China yesterday called on the Dalai Lama to renounce "Tibetan independence" and stop separatist activities if he really wants to improve relations with Beijing.
The central government's attitude towards the Dalai Lama is to listen to his words while watching his action, said Foreign Ministry spokesman, Liu Jianchao during a weekly news briefing.
Liu's comment came in response to the Dalai Lama's recent statement in an interview, admitting Tibet is a part of the People's Republic of China.
"The Dalai Lama should genuinely renounce the stand of 'Tibetan independence,' stop all kinds of separatist activities, openly declare and acknowledge that Tibet is an inseparable part of China, that Taiwan is an inseparable part of China and that the government of People's Republic of China is the sole legal government representing the whole of China," Liu said.
He said the central government's policy towards the Dalai Lama is consistent and clear-cut.
Liu reiterated that Tibet is an inalienable part of China, a relationship accepted by the international community.
DPRK premier visit
During yesterday's news briefing, Liu also revealed that Premier Pak Bong-ju of the Democratic People's Republic of Korea (DPRK) will pay an official good-will visit to China next week to discuss the standoff over the nuclear issue on the Korean Peninsula.
The premier will arrive next Tuesday, a day after US Secretary of State Condoleezza Rice leaves Beijing after meetings with Chinese leaders, which are expected to focus on the nuclear issue.
Liu did not give details about who the premier would meet with or what would be discussed.
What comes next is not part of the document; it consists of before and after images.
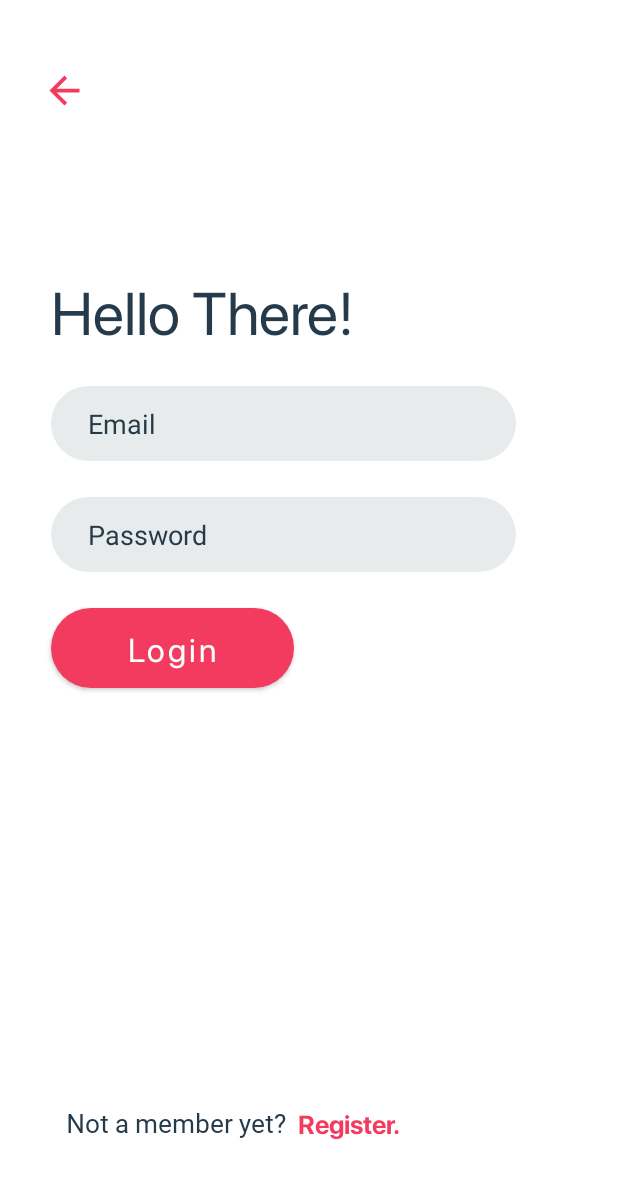
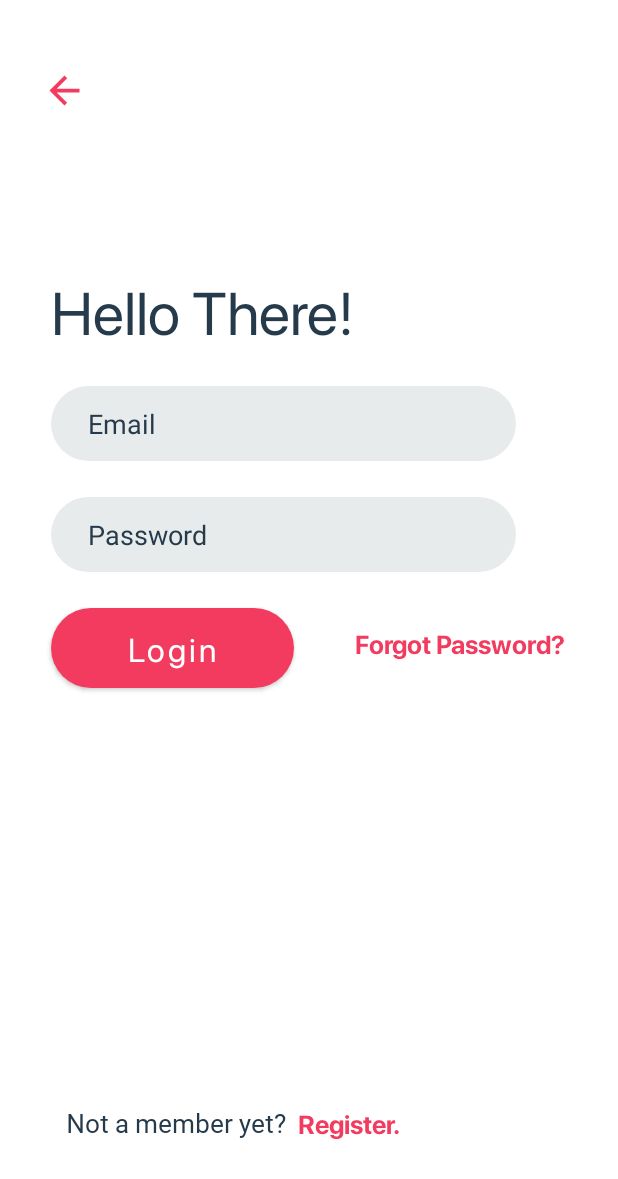
Before and after one commit to umar024/Illuminate, an Android app: the Loginpage screen opened directly, with no data from a screen before it, on a phone screen of 412 x 824 dp. Shown: the top 1179 px of the screen. Run offline under Robolectric (Android 15) with nearby library versions, the phone set to English and light mode, and no system bars; our stand-ins replace Firebase (no records; nobody signed in at launch, a user with empty details on screens opened directly); network calls fail.

Commit message:
updated android project

```diff
--- a/Android Project/Illuminate04/app/src/main/res/layout/activity_loginpage.xml
+++ b/Android Project/Illuminate04/app/src/main/res/layout/activity_loginpage.xml
@@ -5,6 +5,20 @@
     android:layout_width="match_parent"
     android:layout_height="match_parent"
     tools:context=".Loginpage">
+
+    <TextView
+        android:id="@+id/forgetpassword"
+        android:layout_width="wrap_content"
+        android:layout_height="wrap_content"
+        android:layout_marginTop="36dp"
+        android:fontFamily="@font/bold"
+        android:text="Forgot Password?"
+        android:textColor="@color/red"
+        android:textSize="17sp"
+        app:layout_constraintEnd_toEndOf="parent"
+        app:layout_constraintHorizontal_bias="0.537"
+        app:layout_constraintStart_toEndOf="@+id/btnLogin"
+        app:layout_constraintTop_toBottomOf="@+id/password" />
 
     <TextView
         android:id="@+id/register"
--- a/Android Project/Illuminate04/app/src/main/res/layout/fragment_about_us.xml
+++ b/Android Project/Illuminate04/app/src/main/res/layout/fragment_about_us.xml
@@ -26,7 +26,7 @@
     <TextView
         android:layout_width="wrap_content"
         android:layout_height="wrap_content"
-        android:text="Supervisor:Ms Saira Beg"
+        android:text="Supervisor: Ms Saira Beg"
         android:textSize="20sp"/>
 </LinearLayout>
 </FrameLayout>
```
Also changed, not shown: Android Project/Illuminate04/app/src/main/java/com/example/illuminate04/HomeFragment.java (+7 -1 lines), Android Project/Illuminate04/app/src/main/java/com/example/illuminate04/Loginpage.java (+58 -2 lines).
However, he confirmed that the nuclear issue would definitely be touched upon.
Liu made the remarks amid Chinese Government's increased efforts to restart the Six-Party Talks after DPRK's statement in February that it suspends the talks indefinitely because of US hostile policy towards the DPRK.
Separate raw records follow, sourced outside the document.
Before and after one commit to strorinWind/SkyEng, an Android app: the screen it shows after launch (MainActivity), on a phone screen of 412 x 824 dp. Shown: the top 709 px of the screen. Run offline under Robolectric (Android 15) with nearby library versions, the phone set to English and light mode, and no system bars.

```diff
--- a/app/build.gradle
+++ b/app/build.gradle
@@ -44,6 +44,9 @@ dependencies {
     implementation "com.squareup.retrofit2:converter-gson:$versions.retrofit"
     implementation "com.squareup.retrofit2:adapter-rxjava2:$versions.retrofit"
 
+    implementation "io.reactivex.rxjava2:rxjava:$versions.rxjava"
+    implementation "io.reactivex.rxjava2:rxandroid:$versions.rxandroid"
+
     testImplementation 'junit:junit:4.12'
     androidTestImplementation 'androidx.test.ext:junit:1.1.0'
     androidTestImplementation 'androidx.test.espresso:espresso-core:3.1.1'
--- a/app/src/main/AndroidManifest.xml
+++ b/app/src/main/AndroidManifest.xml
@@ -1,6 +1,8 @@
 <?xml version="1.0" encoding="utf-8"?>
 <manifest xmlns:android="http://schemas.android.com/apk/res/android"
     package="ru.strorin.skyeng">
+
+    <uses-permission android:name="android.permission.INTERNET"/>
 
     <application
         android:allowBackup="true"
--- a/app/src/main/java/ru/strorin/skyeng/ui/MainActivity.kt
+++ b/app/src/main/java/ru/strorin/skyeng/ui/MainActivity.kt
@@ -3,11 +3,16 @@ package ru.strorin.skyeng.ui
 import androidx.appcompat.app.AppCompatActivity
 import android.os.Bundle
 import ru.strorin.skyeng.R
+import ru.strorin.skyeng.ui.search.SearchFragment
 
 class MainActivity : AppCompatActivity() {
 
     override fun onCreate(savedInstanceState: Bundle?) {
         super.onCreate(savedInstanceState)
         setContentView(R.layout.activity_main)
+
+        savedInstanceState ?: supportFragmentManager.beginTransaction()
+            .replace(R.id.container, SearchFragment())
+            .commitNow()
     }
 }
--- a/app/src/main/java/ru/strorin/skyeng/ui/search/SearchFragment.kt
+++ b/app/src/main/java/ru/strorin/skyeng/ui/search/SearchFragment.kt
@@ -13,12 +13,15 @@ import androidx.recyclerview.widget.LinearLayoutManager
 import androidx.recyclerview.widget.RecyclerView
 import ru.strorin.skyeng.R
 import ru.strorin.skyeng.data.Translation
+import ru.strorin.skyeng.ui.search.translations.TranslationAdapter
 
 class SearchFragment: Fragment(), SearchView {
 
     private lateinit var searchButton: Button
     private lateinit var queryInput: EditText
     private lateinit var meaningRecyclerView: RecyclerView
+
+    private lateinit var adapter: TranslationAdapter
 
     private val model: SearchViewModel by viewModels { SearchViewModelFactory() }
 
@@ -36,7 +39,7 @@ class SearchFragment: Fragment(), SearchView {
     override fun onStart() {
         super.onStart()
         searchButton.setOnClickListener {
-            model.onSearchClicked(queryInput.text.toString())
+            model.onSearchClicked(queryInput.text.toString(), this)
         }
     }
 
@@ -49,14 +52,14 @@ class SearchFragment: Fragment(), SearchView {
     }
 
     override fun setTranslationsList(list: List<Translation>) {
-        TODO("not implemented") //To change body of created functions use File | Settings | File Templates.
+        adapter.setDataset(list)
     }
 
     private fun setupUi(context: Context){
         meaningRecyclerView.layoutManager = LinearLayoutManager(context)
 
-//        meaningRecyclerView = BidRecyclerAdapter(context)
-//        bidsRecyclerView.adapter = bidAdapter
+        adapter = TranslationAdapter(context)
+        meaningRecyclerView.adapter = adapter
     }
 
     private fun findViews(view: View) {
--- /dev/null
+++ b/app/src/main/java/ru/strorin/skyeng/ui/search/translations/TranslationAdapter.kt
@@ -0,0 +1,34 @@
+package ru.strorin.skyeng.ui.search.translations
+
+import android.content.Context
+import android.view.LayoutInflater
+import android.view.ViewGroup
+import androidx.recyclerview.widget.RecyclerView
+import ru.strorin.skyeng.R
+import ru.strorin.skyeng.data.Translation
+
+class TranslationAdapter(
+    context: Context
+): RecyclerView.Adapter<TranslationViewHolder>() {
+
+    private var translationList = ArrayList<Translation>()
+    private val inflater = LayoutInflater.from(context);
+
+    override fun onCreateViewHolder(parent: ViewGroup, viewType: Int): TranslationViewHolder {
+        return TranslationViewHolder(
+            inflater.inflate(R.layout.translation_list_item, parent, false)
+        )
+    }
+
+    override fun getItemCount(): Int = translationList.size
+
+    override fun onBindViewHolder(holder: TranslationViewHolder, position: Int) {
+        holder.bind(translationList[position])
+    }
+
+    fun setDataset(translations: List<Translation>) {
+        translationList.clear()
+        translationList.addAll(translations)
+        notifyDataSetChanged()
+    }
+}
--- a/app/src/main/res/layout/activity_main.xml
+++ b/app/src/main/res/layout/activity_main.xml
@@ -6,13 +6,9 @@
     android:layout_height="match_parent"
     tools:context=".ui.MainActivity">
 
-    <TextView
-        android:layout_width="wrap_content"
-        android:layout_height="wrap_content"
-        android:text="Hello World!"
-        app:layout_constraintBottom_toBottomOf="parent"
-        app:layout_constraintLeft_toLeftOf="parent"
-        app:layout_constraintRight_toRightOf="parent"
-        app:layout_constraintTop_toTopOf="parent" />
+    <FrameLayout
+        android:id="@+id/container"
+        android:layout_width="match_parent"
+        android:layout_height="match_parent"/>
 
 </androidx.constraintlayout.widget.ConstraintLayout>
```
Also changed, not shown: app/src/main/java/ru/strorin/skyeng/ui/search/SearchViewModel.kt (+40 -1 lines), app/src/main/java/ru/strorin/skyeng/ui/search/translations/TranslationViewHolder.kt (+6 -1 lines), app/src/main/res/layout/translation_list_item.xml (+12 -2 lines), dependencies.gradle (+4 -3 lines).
Wang Jiarui, a senior Chinese official met with the DPRK top leader Kim Jong-il in Pyongyang days later in an effort to bring DPRK back to the discussion table. Foreign Ministry officials have visited the United States and the Republic of Korea.
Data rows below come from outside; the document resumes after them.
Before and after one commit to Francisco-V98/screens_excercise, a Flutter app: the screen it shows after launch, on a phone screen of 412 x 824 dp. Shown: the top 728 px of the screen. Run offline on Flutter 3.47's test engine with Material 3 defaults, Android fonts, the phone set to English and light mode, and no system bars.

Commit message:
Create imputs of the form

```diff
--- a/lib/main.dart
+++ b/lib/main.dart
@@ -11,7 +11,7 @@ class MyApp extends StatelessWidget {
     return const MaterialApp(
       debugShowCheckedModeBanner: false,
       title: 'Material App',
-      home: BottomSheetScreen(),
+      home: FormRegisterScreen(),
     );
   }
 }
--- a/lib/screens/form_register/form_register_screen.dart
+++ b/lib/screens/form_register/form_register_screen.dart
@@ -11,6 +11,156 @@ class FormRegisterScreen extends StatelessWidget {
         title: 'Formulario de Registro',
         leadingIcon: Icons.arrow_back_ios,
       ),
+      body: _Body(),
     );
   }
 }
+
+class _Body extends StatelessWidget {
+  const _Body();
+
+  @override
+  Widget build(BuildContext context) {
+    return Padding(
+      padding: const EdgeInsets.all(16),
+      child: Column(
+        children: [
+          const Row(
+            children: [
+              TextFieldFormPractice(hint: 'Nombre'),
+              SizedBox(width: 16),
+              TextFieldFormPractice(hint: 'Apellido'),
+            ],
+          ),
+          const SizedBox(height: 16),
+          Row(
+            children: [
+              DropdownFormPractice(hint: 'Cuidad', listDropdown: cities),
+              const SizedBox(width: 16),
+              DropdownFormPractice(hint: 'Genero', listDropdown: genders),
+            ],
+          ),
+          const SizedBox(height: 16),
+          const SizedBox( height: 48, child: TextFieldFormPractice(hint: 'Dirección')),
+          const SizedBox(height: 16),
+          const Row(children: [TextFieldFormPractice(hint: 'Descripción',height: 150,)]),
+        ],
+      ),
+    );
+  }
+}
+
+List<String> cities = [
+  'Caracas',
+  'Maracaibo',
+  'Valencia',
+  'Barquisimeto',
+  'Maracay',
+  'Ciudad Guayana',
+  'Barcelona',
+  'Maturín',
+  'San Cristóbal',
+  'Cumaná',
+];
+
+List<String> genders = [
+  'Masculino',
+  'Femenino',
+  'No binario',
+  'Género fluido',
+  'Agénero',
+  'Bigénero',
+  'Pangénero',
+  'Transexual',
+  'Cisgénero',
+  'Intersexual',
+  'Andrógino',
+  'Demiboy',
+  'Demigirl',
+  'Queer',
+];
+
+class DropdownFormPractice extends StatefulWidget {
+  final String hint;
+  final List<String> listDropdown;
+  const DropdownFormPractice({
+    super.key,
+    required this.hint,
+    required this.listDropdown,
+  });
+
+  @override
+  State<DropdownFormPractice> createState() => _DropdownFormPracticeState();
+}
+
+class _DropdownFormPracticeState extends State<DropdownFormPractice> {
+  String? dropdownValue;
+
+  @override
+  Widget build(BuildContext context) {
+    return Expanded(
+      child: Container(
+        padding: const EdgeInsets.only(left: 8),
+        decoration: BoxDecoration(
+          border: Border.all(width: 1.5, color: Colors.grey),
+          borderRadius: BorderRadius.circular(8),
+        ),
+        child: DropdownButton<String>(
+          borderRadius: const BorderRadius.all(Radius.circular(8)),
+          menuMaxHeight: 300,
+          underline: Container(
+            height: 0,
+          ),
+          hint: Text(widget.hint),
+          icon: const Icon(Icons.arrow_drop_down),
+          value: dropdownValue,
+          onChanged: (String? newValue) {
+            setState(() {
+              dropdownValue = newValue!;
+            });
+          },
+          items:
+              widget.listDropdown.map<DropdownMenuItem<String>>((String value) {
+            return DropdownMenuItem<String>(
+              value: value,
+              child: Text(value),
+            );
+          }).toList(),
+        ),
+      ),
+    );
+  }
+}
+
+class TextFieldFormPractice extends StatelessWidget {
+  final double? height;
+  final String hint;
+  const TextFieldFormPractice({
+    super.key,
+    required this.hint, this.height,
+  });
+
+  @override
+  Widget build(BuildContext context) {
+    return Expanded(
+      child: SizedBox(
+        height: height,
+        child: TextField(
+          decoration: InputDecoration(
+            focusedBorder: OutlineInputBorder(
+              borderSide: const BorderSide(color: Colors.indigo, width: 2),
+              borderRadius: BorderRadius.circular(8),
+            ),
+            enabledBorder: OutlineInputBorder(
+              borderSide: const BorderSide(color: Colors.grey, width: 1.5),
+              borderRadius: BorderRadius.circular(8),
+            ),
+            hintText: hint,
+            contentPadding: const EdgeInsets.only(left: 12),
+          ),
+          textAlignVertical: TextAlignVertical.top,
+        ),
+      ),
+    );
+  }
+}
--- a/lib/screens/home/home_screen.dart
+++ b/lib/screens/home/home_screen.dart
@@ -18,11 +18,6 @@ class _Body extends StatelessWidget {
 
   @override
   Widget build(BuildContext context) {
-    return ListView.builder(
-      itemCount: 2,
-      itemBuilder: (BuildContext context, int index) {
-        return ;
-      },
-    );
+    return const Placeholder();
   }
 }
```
South China Sea co-operation
The spokesman hailed the agreement made by China, Viet Nam and the Philippines oil companies to conduct a joint marine seismic survey in certain areas in the South China Sea as "a historic contribution to the peace, stability and development in the region."
"The agreement is seen as the important measures taken by the three parties to follow the principles enshrined in the Declaration on the Conduct of Parties in the South China Sea," Liu said.
China National Offshore Oil Corporation, Philippines National Oil Corporation and Petro Viet Nam signed the accord, called the "Tripartite Agreement for the Joint Marine Seismic Undertaking in the Agreement Area in the South China Sea," in Manila on Monday.
Liu said China has been discussing the practical co-operation with ASEAN (Association of Southeast Asian Nations) member countries in the South China Sea based on the guideline of "putting aside the dispute for common development" in recent years.
He said China is making efforts to turn the South China Sea into a friendly and co-operative bridge between China and ASEAN.